## Problem:
Only an exact repetition of the entries counts as an answer.

[Stored records]

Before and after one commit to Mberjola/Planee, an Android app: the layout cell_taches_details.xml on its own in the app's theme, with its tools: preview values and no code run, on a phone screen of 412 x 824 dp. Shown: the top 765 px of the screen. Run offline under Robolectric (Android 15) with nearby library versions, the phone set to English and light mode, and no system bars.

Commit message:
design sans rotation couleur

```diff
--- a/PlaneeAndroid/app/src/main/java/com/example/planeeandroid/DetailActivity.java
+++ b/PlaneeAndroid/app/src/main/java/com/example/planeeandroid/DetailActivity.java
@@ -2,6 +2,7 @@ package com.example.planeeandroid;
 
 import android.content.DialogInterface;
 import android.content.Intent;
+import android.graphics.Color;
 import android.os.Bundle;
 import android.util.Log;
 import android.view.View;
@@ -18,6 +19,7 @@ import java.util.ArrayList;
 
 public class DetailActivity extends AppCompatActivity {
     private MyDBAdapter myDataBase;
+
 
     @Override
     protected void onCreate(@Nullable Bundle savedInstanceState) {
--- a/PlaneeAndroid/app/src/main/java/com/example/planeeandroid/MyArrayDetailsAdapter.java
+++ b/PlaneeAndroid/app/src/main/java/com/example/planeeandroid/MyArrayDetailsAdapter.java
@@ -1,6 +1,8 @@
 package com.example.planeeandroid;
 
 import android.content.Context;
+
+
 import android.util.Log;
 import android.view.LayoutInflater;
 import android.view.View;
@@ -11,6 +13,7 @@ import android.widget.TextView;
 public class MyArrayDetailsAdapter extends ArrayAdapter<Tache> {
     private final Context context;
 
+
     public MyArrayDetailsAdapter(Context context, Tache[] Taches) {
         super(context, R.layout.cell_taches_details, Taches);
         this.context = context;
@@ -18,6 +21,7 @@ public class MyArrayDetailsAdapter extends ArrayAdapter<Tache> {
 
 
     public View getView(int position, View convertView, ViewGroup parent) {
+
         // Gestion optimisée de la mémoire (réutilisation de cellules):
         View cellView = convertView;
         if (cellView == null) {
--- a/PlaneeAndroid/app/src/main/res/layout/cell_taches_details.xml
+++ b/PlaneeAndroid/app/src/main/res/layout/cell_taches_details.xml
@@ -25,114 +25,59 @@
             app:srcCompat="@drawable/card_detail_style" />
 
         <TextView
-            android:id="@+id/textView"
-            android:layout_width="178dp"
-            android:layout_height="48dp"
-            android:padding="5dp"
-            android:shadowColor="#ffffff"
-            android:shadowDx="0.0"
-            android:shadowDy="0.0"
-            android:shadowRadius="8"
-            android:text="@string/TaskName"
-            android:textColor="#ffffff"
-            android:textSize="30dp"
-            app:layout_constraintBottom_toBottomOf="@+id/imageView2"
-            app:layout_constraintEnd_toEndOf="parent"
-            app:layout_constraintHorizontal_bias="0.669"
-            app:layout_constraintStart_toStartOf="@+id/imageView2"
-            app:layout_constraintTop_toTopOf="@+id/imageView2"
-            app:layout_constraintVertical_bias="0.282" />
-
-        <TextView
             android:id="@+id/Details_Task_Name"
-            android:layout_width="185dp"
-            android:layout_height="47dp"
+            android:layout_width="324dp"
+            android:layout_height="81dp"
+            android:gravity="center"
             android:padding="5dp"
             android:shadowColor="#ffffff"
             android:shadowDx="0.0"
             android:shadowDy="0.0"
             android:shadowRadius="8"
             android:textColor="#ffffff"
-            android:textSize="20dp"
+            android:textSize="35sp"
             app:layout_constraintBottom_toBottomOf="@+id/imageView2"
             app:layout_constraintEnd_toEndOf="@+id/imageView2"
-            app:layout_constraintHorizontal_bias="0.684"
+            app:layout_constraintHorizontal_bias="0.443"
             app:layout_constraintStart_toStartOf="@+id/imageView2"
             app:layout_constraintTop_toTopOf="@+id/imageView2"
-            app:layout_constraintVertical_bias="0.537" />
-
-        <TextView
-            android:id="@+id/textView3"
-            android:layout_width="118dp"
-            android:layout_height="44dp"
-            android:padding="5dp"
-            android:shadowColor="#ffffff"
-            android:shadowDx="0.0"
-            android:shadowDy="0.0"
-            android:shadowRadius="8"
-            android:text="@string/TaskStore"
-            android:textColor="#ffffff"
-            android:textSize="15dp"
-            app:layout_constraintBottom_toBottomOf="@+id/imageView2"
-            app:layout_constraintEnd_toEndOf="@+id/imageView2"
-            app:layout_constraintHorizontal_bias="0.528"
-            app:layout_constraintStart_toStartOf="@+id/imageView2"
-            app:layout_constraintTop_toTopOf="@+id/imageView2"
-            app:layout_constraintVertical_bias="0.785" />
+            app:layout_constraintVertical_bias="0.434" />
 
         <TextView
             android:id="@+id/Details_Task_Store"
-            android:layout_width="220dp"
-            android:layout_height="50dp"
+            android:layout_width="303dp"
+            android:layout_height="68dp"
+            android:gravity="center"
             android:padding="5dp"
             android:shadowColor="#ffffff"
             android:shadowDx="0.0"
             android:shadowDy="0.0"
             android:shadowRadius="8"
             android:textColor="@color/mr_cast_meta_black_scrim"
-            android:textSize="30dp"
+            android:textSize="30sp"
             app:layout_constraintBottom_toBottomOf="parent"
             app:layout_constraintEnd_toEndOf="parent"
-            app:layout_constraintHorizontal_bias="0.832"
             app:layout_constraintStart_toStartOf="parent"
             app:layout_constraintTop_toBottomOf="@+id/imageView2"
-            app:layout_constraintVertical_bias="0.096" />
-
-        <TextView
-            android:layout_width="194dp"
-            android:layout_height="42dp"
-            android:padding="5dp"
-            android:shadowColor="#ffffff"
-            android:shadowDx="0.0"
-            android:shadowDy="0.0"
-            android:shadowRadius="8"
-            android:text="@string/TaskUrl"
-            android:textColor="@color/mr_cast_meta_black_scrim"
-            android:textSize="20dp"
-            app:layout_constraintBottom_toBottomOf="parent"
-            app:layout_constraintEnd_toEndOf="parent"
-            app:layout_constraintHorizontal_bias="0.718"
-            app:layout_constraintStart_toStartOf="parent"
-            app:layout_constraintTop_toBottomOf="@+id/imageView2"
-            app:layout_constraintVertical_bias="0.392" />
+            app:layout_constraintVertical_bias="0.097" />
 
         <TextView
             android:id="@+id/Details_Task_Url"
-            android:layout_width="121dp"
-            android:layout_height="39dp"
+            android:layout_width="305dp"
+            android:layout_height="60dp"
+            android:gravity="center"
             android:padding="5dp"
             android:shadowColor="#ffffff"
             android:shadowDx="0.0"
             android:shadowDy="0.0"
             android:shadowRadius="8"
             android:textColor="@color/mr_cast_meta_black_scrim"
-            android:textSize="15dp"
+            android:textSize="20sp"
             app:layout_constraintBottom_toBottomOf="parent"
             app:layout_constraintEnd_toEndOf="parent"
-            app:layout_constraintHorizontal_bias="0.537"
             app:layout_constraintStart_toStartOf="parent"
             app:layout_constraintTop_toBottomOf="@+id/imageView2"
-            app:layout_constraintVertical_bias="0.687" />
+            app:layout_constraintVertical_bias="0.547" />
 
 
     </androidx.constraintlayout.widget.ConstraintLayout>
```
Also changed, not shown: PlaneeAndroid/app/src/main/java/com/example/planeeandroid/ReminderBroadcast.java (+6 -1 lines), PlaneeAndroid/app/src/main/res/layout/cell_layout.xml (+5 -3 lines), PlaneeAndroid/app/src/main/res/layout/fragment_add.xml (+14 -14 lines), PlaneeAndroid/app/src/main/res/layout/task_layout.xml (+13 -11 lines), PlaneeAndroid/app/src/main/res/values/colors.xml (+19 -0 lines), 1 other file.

## Solution to the exercise:
Before and after one commit to Mberjola/Planee, an Android app: the layout cell_taches_details.xml on its own in the app's theme, with its tools: preview values and no code run, on a phone screen of 412 x 824 dp. Shown: the top 765 px of the screen. Run offline under Robolectric (Android 15) with nearby library versions, the phone set to English and light mode, and no system bars.

Commit message:
design sans rotation couleur

```diff
--- a/PlaneeAndroid/app/src/main/java/com/example/planeeandroid/DetailActivity.java
+++ b/PlaneeAndroid/app/src/main/java/com/example/planeeandroid/DetailActivity.java
@@ -2,6 +2,7 @@ package com.example.planeeandroid;
 
 import android.content.DialogInterface;
 import android.content.Intent;
+import android.graphics.Color;
 import android.os.Bundle;
 import android.util.Log;
 import android.view.View;
@@ -18,6 +19,7 @@ import java.util.ArrayList;
 
 public class DetailActivity extends AppCompatActivity {
     private MyDBAdapter myDataBase;
+
 
     @Override
     protected void onCreate(@Nullable Bundle savedInstanceState) {
--- a/PlaneeAndroid/app/src/main/java/com/example/planeeandroid/MyArrayDetailsAdapter.java
+++ b/PlaneeAndroid/app/src/main/java/com/example/planeeandroid/MyArrayDetailsAdapter.java
@@ -1,6 +1,8 @@
 package com.example.planeeandroid;
 
 import android.content.Context;
+
+
 import android.util.Log;
 import android.view.LayoutInflater;
 import android.view.View;
@@ -11,6 +13,7 @@ import android.widget.TextView;
 public class MyArrayDetailsAdapter extends ArrayAdapter<Tache> {
     private final Context context;
 
+
     public MyArrayDetailsAdapter(Context context, Tache[] Taches) {
         super(context, R.layout.cell_taches_details, Taches);
         this.context = context;
@@ -18,6 +21,7 @@ public class MyArrayDetailsAdapter extends ArrayAdapter<Tache> {
 
 
     public View getView(int position, View convertView, ViewGroup parent) {
+
         // Gestion optimisée de la mémoire (réutilisation de cellules):
         View cellView = convertView;
         if (cellView == null) {
--- a/PlaneeAndroid/app/src/main/res/layout/cell_taches_details.xml
+++ b/PlaneeAndroid/app/src/main/res/layout/cell_taches_details.xml
@@ -25,114 +25,59 @@
             app:srcCompat="@drawable/card_detail_style" />
 
         <TextView
-            android:id="@+id/textView"
-            android:layout_width="178dp"
-            android:layout_height="48dp"
-            android:padding="5dp"
-            android:shadowColor="#ffffff"
-            android:shadowDx="0.0"
-            android:shadowDy="0.0"
-            android:shadowRadius="8"
-            android:text="@string/TaskName"
-            android:textColor="#ffffff"
-            android:textSize="30dp"
-            app:layout_constraintBottom_toBottomOf="@+id/imageView2"
-            app:layout_constraintEnd_toEndOf="parent"
-            app:layout_constraintHorizontal_bias="0.669"
-            app:layout_constraintStart_toStartOf="@+id/imageView2"
-            app:layout_constraintTop_toTopOf="@+id/imageView2"
-            app:layout_constraintVertical_bias="0.282" />
-
-        <TextView
             android:id="@+id/Details_Task_Name"
-            android:layout_width="185dp"
-            android:layout_height="47dp"
+            android:layout_width="324dp"
+            android:layout_height="81dp"
+            android:gravity="center"
             android:padding="5dp"
             android:shadowColor="#ffffff"
             android:shadowDx="0.0"
             android:shadowDy="0.0"
             android:shadowRadius="8"
             android:textColor="#ffffff"
-            android:textSize="20dp"
+            android:textSize="35sp"
             app:layout_constraintBottom_toBottomOf="@+id/imageView2"
             app:layout_constraintEnd_toEndOf="@+id/imageView2"
-            app:layout_constraintHorizontal_bias="0.684"
+            app:layout_constraintHorizontal_bias="0.443"
             app:layout_constraintStart_toStartOf="@+id/imageView2"
             app:layout_constraintTop_toTopOf="@+id/imageView2"
-            app:layout_constraintVertical_bias="0.537" />
-
-        <TextView
-            android:id="@+id/textView3"
-            android:layout_width="118dp"
-            android:layout_height="44dp"
-            android:padding="5dp"
-            android:shadowColor="#ffffff"
-            android:shadowDx="0.0"
-            android:shadowDy="0.0"
-            android:shadowRadius="8"
-            android:text="@string/TaskStore"
-            android:textColor="#ffffff"
-            android:textSize="15dp"
-            app:layout_constraintBottom_toBottomOf="@+id/imageView2"
-            app:layout_constraintEnd_toEndOf="@+id/imageView2"
-            app:layout_constraintHorizontal_bias="0.528"
-            app:layout_constraintStart_toStartOf="@+id/imageView2"
-            app:layout_constraintTop_toTopOf="@+id/imageView2"
-            app:layout_constraintVertical_bias="0.785" />
+            app:layout_constraintVertical_bias="0.434" />
 
         <TextView
             android:id="@+id/Details_Task_Store"
-            android:layout_width="220dp"
-            android:layout_height="50dp"
+            android:layout_width="303dp"
+            android:layout_height="68dp"
+            android:gravity="center"
             android:padding="5dp"
             android:shadowColor="#ffffff"
             android:shadowDx="0.0"
             android:shadowDy="0.0"
             android:shadowRadius="8"
             android:textColor="@color/mr_cast_meta_black_scrim"
-            android:textSize="30dp"
+            android:textSize="30sp"
             app:layout_constraintBottom_toBottomOf="parent"
             app:layout_constraintEnd_toEndOf="parent"
-            app:layout_constraintHorizontal_bias="0.832"
             app:layout_constraintStart_toStartOf="parent"
             app:layout_constraintTop_toBottomOf="@+id/imageView2"
-            app:layout_constraintVertical_bias="0.096" />
-
-        <TextView
-            android:layout_width="194dp"
-            android:layout_height="42dp"
-            android:padding="5dp"
-            android:shadowColor="#ffffff"
-            android:shadowDx="0.0"
-            android:shadowDy="0.0"
-            android:shadowRadius="8"
-            android:text="@string/TaskUrl"
-            android:textColor="@color/mr_cast_meta_black_scrim"
-            android:textSize="20dp"
-            app:layout_constraintBottom_toBottomOf="parent"
-            app:layout_constraintEnd_toEndOf="parent"
-            app:layout_constraintHorizontal_bias="0.718"
-            app:layout_constraintStart_toStartOf="parent"
-            app:layout_constraintTop_toBottomOf="@+id/imageView2"
-            app:layout_constraintVertical_bias="0.392" />
+            app:layout_constraintVertical_bias="0.097" />
 
         <TextView
             android:id="@+id/Details_Task_Url"
-            android:layout_width="121dp"
-            android:layout_height="39dp"
+            android:layout_width="305dp"
+            android:layout_height="60dp"
+            android:gravity="center"
             android:padding="5dp"
             android:shadowColor="#ffffff"
             android:shadowDx="0.0"
             android:shadowDy="0.0"
             android:shadowRadius="8"
             android:textColor="@color/mr_cast_meta_black_scrim"
-            android:textSize="15dp"
+            android:textSize="20sp"
             app:layout_constraintBottom_toBottomOf="parent"
             app:layout_constraintEnd_toEndOf="parent"
-            app:layout_constraintHorizontal_bias="0.537"
             app:layout_constraintStart_toStartOf="parent"
             app:layout_constraintTop_toBottomOf="@+id/imageView2"
-            app:layout_constraintVertical_bias="0.687" />
+            app:layout_constraintVertical_bias="0.547" />
 
 
     </androidx.constraintlayout.widget.ConstraintLayout>
```
Also changed, not shown: PlaneeAndroid/app/src/main/java/com/example/planeeandroid/ReminderBroadcast.java (+6 -1 lines), PlaneeAndroid/app/src/main/res/layout/cell_layout.xml (+5 -3 lines), PlaneeAndroid/app/src/main/res/layout/fragment_add.xml (+14 -14 lines), PlaneeAndroid/app/src/main/res/layout/task_layout.xml (+13 -11 lines), PlaneeAndroid/app/src/main/res/values/colors.xml (+19 -0 lines), 1 other file.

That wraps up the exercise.